Officials also noted that the International Committee of the Red Cross was this week sending a delegation to check conditions at the US military installation in Cuba, a visit brought forward by the hunger strike.
Thirty-one detainees -- five more than on Friday, have been refusing food to protest their indefinite detention, a move defense lawyers blame on mounting despair inside the prison.
"I can tell you that the White House and the president's team is closely monitoring the hunger strikers at Guantanamo Bay," said Josh Earnest, a White House spokesman.
"The administration remains committed to closing the detention facility."
A Guantanamo Bay spokesman, US Navy Reserve Captain Robert Durand, said that 31 prisoners, out of a total population of 166 were on hunger strike as of Tuesday.
Eleven detainees were getting nutrition through feeding tubes, three of whom were in a prison hospital facility for rehydration and observation.
David Remes, an attorney for 15 Guantanamo detainees, told AFP last week that the hunger strike was unprecedented in its scope, duration and determination.
The protest was launched at Camp 6 in Guantanamo on February 6, when a "routine" inmate search took place.
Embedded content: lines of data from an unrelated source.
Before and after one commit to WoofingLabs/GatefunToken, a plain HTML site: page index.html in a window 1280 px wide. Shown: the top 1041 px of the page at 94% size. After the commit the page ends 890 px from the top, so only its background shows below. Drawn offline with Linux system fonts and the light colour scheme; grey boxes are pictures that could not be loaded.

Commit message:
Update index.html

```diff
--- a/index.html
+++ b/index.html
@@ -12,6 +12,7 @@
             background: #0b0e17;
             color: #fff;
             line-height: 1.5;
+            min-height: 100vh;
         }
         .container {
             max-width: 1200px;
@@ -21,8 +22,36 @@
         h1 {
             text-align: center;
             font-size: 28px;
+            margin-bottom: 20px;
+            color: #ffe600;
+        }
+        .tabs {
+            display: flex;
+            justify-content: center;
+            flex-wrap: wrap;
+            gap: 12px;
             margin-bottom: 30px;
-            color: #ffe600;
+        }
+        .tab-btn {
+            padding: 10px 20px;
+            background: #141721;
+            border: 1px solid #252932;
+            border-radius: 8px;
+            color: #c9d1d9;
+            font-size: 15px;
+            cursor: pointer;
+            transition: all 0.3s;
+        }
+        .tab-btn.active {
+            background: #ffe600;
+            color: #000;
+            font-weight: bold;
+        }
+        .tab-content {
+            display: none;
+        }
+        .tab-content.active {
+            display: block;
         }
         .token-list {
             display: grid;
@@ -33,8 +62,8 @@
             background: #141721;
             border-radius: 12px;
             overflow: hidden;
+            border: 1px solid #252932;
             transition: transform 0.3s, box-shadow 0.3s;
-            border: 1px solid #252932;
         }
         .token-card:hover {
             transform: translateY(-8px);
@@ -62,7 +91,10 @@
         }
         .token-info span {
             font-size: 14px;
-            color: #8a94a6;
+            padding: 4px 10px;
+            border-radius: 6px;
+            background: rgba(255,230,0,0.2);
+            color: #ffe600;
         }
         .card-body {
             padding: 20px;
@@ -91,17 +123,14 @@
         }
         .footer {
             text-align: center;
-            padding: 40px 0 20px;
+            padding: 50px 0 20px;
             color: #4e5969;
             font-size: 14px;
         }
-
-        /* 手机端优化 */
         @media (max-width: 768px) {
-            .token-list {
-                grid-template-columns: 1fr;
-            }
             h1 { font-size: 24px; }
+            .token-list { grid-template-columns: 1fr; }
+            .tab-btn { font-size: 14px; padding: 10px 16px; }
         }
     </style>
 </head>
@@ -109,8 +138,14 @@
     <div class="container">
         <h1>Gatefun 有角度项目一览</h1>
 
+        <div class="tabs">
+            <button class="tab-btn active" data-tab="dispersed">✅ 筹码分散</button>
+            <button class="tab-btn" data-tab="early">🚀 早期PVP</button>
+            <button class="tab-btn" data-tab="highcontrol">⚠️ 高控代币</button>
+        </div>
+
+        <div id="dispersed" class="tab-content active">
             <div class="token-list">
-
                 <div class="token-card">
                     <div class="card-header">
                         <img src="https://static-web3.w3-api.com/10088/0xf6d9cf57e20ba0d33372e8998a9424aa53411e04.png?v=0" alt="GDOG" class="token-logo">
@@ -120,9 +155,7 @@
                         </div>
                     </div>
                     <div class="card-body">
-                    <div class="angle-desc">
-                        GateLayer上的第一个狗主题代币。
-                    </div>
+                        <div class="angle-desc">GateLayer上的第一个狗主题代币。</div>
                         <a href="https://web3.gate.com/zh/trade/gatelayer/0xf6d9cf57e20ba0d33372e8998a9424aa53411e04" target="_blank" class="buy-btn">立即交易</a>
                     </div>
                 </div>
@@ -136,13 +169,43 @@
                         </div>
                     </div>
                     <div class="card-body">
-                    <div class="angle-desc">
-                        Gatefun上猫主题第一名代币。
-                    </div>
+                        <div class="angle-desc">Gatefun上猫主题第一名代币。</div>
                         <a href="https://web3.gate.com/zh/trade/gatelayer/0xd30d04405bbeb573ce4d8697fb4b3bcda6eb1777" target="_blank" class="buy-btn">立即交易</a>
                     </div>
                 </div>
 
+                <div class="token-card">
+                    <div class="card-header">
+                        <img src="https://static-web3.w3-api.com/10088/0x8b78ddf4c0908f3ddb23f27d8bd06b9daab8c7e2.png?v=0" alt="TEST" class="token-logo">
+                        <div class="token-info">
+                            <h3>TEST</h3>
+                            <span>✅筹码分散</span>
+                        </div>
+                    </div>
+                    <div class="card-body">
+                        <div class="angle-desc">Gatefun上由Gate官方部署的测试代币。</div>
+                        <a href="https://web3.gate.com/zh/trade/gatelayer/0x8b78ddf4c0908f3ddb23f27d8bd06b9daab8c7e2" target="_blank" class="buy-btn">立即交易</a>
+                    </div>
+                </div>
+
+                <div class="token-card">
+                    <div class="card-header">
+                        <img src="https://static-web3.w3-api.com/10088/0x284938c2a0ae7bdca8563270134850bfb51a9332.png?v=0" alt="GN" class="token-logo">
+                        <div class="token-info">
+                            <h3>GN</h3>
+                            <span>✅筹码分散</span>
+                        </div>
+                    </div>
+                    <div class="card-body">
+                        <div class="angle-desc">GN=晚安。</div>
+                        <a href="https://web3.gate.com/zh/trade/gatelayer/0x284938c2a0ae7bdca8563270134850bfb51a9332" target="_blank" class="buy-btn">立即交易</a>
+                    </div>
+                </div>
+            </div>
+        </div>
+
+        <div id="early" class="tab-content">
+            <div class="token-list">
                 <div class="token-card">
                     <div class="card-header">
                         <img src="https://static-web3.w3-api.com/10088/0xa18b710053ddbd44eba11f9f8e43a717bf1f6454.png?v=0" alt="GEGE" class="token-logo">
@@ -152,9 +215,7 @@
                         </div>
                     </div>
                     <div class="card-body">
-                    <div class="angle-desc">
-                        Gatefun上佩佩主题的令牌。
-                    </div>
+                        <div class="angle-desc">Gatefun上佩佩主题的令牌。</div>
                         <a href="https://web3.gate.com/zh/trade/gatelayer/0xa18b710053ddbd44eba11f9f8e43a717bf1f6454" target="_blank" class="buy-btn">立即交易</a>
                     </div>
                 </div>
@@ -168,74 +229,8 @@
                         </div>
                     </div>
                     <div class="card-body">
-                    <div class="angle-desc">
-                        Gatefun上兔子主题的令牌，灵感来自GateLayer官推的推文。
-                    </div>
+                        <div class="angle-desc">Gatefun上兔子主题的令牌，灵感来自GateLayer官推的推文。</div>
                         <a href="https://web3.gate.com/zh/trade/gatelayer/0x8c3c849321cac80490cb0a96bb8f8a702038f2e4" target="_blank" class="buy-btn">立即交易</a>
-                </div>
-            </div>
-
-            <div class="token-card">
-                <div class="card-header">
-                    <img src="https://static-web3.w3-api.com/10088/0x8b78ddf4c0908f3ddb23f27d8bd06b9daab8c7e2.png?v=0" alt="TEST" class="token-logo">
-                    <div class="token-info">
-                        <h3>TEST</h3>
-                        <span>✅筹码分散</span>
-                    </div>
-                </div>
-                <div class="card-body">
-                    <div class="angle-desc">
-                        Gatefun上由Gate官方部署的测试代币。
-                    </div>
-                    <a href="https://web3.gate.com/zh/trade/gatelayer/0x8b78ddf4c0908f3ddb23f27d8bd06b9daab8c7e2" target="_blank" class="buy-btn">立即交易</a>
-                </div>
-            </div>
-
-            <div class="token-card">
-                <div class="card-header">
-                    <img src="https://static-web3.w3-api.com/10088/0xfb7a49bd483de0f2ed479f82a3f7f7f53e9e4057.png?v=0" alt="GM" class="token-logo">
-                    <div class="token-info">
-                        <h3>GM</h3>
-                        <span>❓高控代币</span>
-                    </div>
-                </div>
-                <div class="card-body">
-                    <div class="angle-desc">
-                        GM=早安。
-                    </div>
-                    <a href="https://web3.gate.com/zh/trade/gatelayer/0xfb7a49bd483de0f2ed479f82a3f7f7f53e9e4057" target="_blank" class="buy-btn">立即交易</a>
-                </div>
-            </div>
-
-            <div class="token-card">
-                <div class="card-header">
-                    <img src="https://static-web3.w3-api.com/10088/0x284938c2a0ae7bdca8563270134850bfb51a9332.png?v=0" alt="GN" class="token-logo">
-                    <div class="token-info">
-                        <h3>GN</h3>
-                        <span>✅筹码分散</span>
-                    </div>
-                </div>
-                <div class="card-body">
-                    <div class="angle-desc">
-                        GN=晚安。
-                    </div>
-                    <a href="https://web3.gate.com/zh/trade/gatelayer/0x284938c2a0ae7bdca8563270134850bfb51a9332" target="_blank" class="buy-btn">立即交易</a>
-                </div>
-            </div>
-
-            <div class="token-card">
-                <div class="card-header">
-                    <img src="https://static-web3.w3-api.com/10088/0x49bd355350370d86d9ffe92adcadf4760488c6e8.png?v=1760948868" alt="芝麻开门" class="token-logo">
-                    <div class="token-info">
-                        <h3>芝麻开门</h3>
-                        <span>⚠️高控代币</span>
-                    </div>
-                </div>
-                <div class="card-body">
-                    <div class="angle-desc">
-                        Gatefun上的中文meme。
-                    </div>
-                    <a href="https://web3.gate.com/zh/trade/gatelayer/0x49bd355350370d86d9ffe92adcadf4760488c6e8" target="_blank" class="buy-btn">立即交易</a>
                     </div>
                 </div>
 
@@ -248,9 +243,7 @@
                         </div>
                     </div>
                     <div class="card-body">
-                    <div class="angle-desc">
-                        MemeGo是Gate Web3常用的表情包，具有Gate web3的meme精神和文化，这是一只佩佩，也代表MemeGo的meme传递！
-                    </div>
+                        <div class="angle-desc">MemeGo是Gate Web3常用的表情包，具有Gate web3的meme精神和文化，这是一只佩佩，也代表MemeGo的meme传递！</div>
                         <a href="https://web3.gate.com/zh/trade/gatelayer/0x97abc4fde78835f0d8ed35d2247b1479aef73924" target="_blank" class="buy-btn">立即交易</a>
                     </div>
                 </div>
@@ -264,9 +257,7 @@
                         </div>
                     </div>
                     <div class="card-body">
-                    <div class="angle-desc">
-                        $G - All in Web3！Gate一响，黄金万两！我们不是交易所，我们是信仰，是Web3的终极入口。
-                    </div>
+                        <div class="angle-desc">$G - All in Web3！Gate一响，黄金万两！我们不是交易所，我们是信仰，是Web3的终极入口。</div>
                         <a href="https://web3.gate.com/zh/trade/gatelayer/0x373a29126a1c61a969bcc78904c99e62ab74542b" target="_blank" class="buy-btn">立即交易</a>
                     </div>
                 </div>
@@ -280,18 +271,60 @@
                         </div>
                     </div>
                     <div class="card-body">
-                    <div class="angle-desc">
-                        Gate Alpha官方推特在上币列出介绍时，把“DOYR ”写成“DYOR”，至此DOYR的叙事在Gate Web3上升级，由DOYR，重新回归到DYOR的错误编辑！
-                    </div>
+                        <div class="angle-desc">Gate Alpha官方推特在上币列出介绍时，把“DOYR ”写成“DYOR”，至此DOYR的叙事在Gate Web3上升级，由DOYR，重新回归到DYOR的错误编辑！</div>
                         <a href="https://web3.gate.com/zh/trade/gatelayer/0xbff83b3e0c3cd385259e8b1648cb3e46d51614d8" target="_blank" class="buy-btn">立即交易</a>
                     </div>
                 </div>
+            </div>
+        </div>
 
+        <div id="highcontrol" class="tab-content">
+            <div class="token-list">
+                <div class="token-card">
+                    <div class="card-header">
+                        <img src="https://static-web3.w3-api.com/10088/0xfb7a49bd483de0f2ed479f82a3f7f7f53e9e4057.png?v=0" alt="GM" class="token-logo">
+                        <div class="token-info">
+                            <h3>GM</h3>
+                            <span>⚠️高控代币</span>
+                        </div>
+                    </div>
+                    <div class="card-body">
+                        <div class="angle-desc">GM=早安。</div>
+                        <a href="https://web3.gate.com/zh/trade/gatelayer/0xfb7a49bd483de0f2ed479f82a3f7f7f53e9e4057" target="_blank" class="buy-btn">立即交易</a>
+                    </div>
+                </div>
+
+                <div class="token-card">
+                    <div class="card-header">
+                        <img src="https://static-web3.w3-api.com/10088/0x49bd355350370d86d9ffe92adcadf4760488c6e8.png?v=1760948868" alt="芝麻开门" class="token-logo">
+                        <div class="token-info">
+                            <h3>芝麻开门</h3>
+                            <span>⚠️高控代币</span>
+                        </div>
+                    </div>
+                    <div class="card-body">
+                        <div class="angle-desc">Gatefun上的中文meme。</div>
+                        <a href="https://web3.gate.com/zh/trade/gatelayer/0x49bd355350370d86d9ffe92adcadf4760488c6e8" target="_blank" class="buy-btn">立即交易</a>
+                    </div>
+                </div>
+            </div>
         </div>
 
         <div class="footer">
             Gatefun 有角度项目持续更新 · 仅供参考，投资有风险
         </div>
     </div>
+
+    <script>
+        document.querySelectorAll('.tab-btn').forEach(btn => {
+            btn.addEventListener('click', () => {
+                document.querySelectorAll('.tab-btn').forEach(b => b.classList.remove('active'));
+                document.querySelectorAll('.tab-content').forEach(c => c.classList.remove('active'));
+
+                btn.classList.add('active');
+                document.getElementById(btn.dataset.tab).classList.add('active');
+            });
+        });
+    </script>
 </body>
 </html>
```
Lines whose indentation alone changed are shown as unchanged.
Detainees said guards had inspected their Korans, which they perceived as "religious desecration."
But the US military said the Korans were in no way desecrated. Military officials said only Muslim translators at the camp handle copies of Islam's holy book.
Camp 6, built on the hills around Guantanamo, houses inmates who pose no particular threat and have no special value in the eyes of US authorities.
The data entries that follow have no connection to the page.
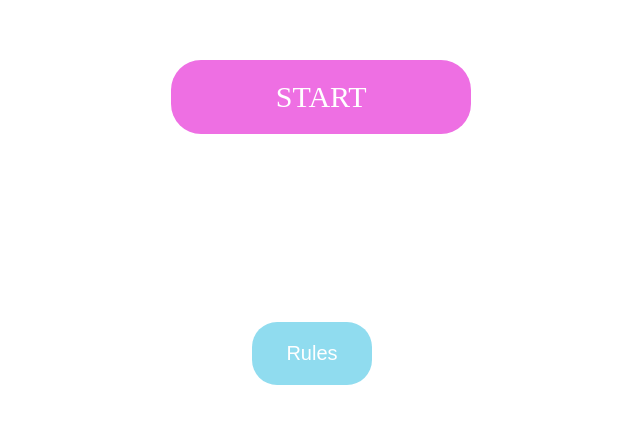
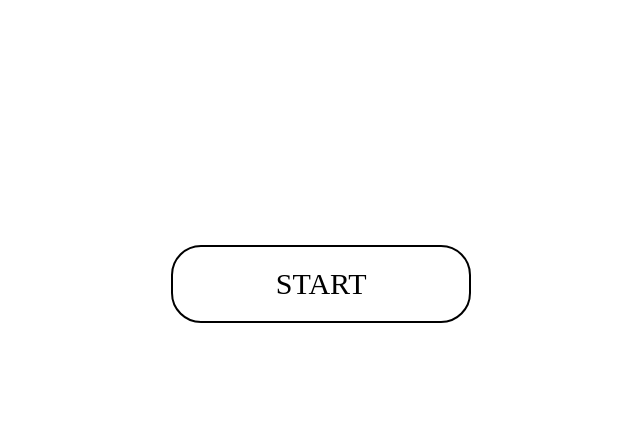
Before and after one commit to stephanie-ai/chc_quiz, a React app: page / in a window 1280 px wide. Shown: the part 321-744 px from the top of the page, without its empty margins (328-968 px from the left). Built offline with nearby package versions, Linux system fonts and the light colour scheme.

Commit message:
remove popup and edit styling

```diff
--- a/src/Components/PopUp/index.js
+++ /dev/null
@@ -1,18 +0,0 @@
-import React, { Component } from 'react';
-import './style.css';
-
-class PopUp extends Component {
-    render() {
-        return (
-            <div className="popup">
-                <div className="popupContent">
-                    <h1>{this.props.text}
-                    </h1>
-                    <button id="closeBtn" onClick={this.props.closePopup}>Close</button>
-                </div>
-            </div>
-        );
-    };
-};
-
-export default PopUp;
--- a/src/Components/PopUp/style.css
+++ /dev/null
@@ -1,38 +0,0 @@
-* {
-    box-sizing: border-box;
-    margin: 0;
-    text-align: center;
-    align-items: center;
-}
-
-.popup {
-    position: fixed;
-    width: 100%;
-    height: 100%;
-    top: 0;
-    left: 0;
-    right: 0;
-    bottom: 0;
-    background-color: rgba(0,0,0, 0.5);
-    color: black;
-}
-
-.popupContent {
-    position: absolute;
-    left: 25%;
-    right: 25%;
-    top: 25%;
-    bottom: 25%;
-    border-radius: 20px;
-    color: black;
-    border: 1px white solid;
-    padding: 10px;
-}
-
-#closeBtn {
-    background-color: grey;
-    color: white;
-    border-radius: 10px;
-    padding: 10px;
-    border-style: none;
-}
--- a/src/Pages/Game/style.css
+++ b/src/Pages/Game/style.css
@@ -8,18 +8,13 @@
 #gamePage {
     display: grid;
     height: 100vh;
-    /* background-image: url("background.jpg"); */
-    background-repeat: no-repeat;
-    background-position:center;
-    background-size: 100% 110%;
-    background-attachment: fixed;
 }
 
 h1 {
     padding-top: 3%;
     font-size: 50px;
     font-family: 'Nerko One', Verdana, Arial;
-    color: white;
+    /* color: white; */
 }
 
 #gameArea {
--- a/src/Pages/Home/index.js
+++ b/src/Pages/Home/index.js
@@ -1,40 +1,20 @@
 import React, { Component } from 'react';
 import { Link } from 'react-router-dom';
-import PopUp from '../../Components/PopUp';
 import './style.css';
 
 class Home extends Component {
-    constructor(props) {
-        super(props);
-        this.state = {
-            showPopup: false
-        };
-    };
-
-    togglePopup() {
-        this.setState({
-            showPopup: !this.state.showPopup
-        });
-    };
+    // constructor(props) {
+    //     super(props);
+    //     this.state = {
+    //         showPopup: false
+    //     };
+    // };
 
     render() {
         return (
             <div id="homePage">
-                <h1> The Over Reacting Quiz </h1>
+                <h1> C Hoare & Co Quiz </h1>
                 <Link to='/options' className="startBtn"> START </Link>
-                <div className="rules">
-                    <button id="rulesBtn" onClick={this.togglePopup.bind(this)}> Rules</button>
-                    {this.state.showPopup ?
-                    <PopUp
-                        text='Rules:
-                        - Test your trivia knowledge!
-                        - Choose a category
-                        - Maximum 4 players per game'
-                        closePopup={this.togglePopup.bind(this)}
-                    />
-                    : null
-                    }
-                </div>
             </div>
         );
     };
--- a/src/Pages/Home/style.css
+++ b/src/Pages/Home/style.css
@@ -10,26 +10,22 @@
 #homePage {
     display: grid;
     height: 100vh;
-    /* background-image: url("background.jpg"); */
-    background-repeat: no-repeat;
-    background-position:center;
-    background-size: 100% 110%;
-    background-attachment: fixed;
 }
 
 h1 {
     padding-top: 3%;
     font-size: 50px;
     font-family: 'Nerko One', Verdana, Arial;
-    color: white;
+    /* color: white; */
+    color: black;
 }
 
 .startBtn {
-    background-color: rgb(238, 111, 227);
+    border: 2px solid black;
     width: 300px;
     padding: 20px;
     border-radius: 30px;
-    color: white;
+    color: black;
     text-decoration: none;
     font-size: 30px;
     margin-left: 39%;
@@ -41,13 +37,14 @@ h1 {
 }
 
 #rulesBtn {
-    background-color: rgba(113, 210, 235, 0.781);
-    color: white;
-    font-size: 20px;
+    /* background-color: rgba(113, 210, 235, 0.781); */
+    border: 2px solid black;
+    /* color: white; */
+    /* font-size: 20px;
     border-radius: 25px;
     border-style: none;
     width: 120px;
-    padding: 20px;
+    padding: 20px; */
 }
 
 #rulesBtn:hover {
--- a/src/Pages/Options/style.css
+++ b/src/Pages/Options/style.css
@@ -8,18 +8,13 @@
 #optionPage {
     display: grid;
     height: 100vh;
-    /* background-image: url("./background.jpg"); */
-    background-repeat: no-repeat;
-    background-position:center;
-    background-size: 100% 110%;
-    background-attachment: fixed;
 }
 
 h1 {
     padding-top: 3%;
     font-size: 50px;
     font-family: 'Nerko One', Verdana, Arial;
-    color: white;
+    /* color: white; */
 }
 
 .optionsBtn {
```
Earnest referred to reports that a Red Cross team was heading to Guantanamo as part of a routine agreement to inspect conditions at the prison.
"We give them full access so that they can take a look at what's happening at the prison there," he said.
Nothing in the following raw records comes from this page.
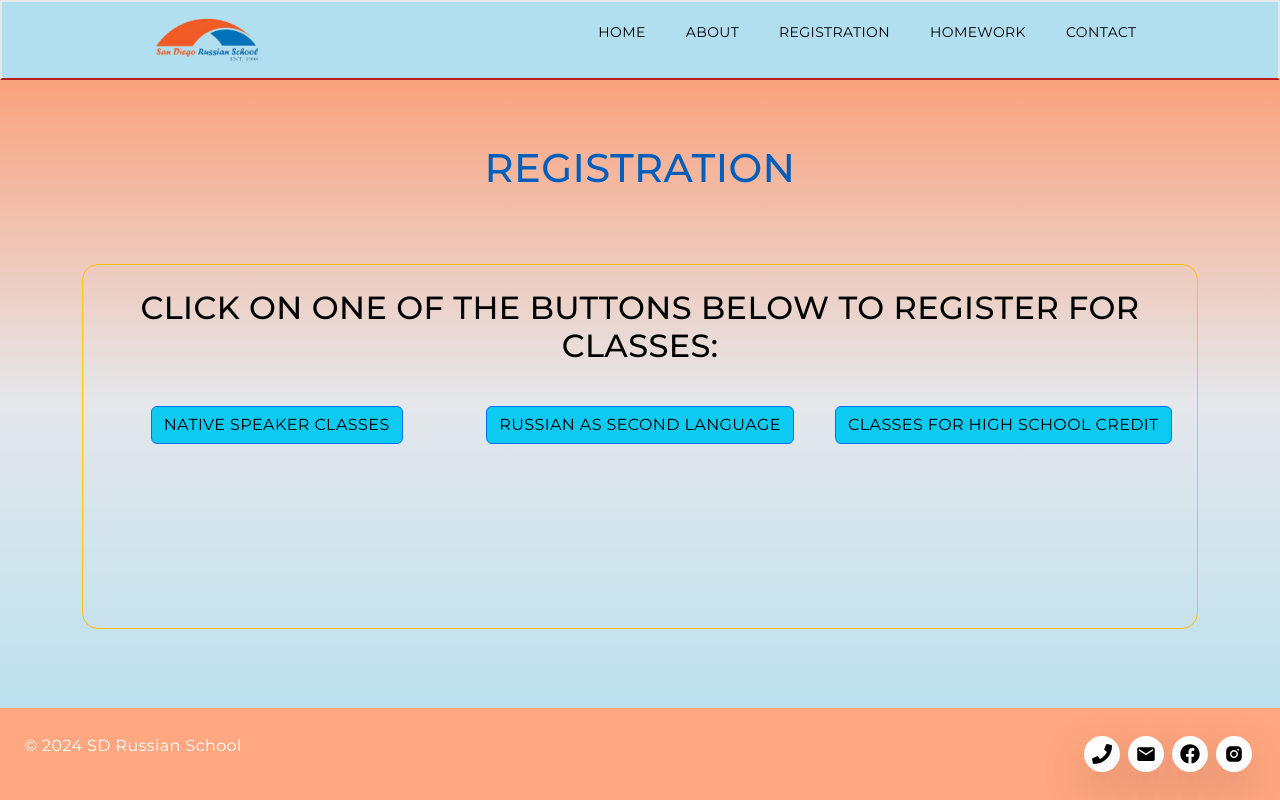
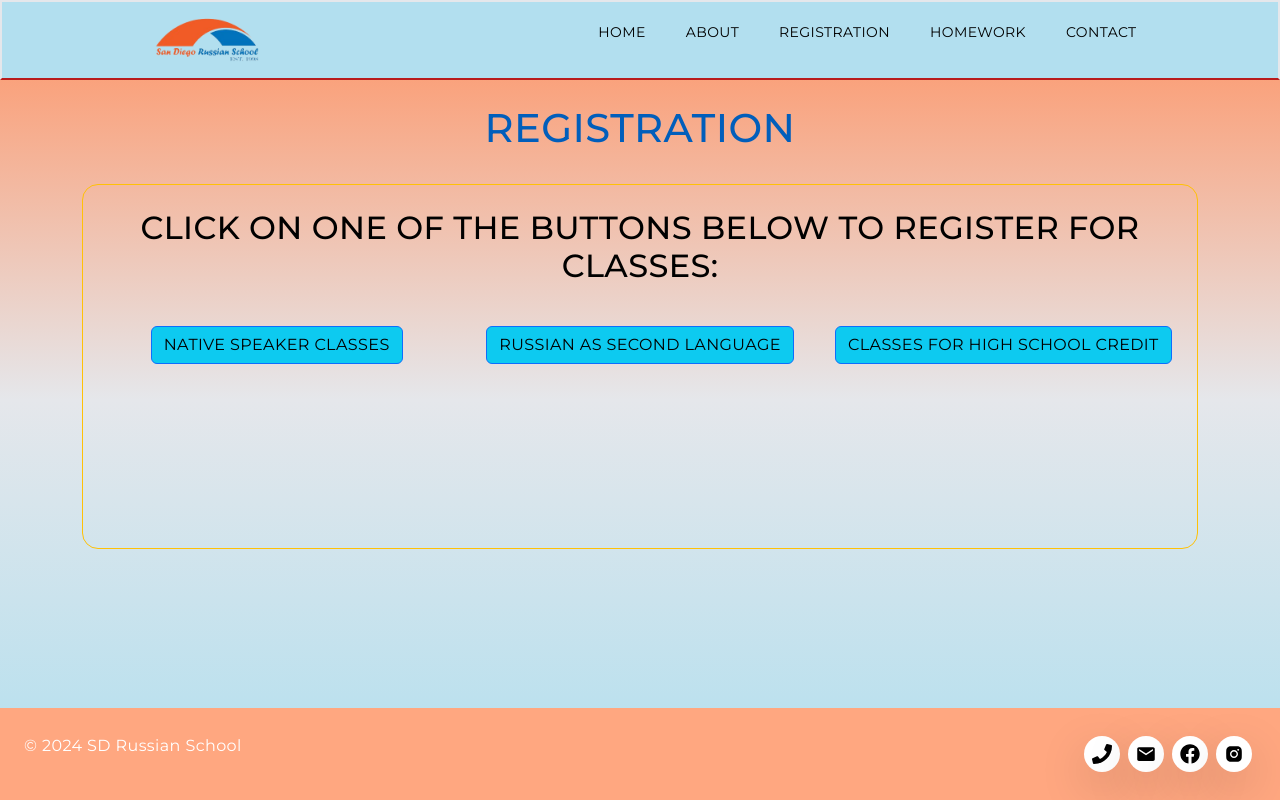
Before and after one commit to Tinetort/russian-school, a Next.js app: page /registration in a window 1280 px wide. Built offline with nearby package versions, Linux system fonts and the light colour scheme.

Commit message:
padding for reg

```diff
--- a/src/app/(overview)/registration/page.jsx
+++ b/src/app/(overview)/registration/page.jsx
@@ -4,8 +4,8 @@ import Link from 'next/link'
 const Page = () => {
     return (
         <div className="flex flex-col justify-between">
-            <div className="p-16">
-                <h1 className="text-center uppercase text-[#015ebb]">
+            <div>
+                <h1 className="text-center uppercase text-[#015ebb] p-6">
                     Registration
                 </h1>
             </div>
```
Obama promised to close the camp in one of the first acts of his presidency in 2009, but his efforts have been frustrated by Congress and other opposition both at home and abroad over plans to resettle the detainees.
Lawmakers have banned Obama from bringing detainees to the US mainland, hampering a move that would have allowed him to close the camp.
Lawmakers have also hurt Obama's efforts to transfer inmates deemed ready for release to third countries and thorny legal issues surrounding trials for the most dangerous prisoners have also hamstrung the president's efforts.
But Zeke Johnson, Director of Amnesty International USA's Security with Human Rights Campaign, said that Obama's repeated vows to close the camp were insufficient.
"Talk is cheap. It's time for President Obama to take real action to fulfill his Guantanamo promise," Johnson said.
"He should work with Congress to ensure that the restrictions on Guantanamo transfers are not renewed this year."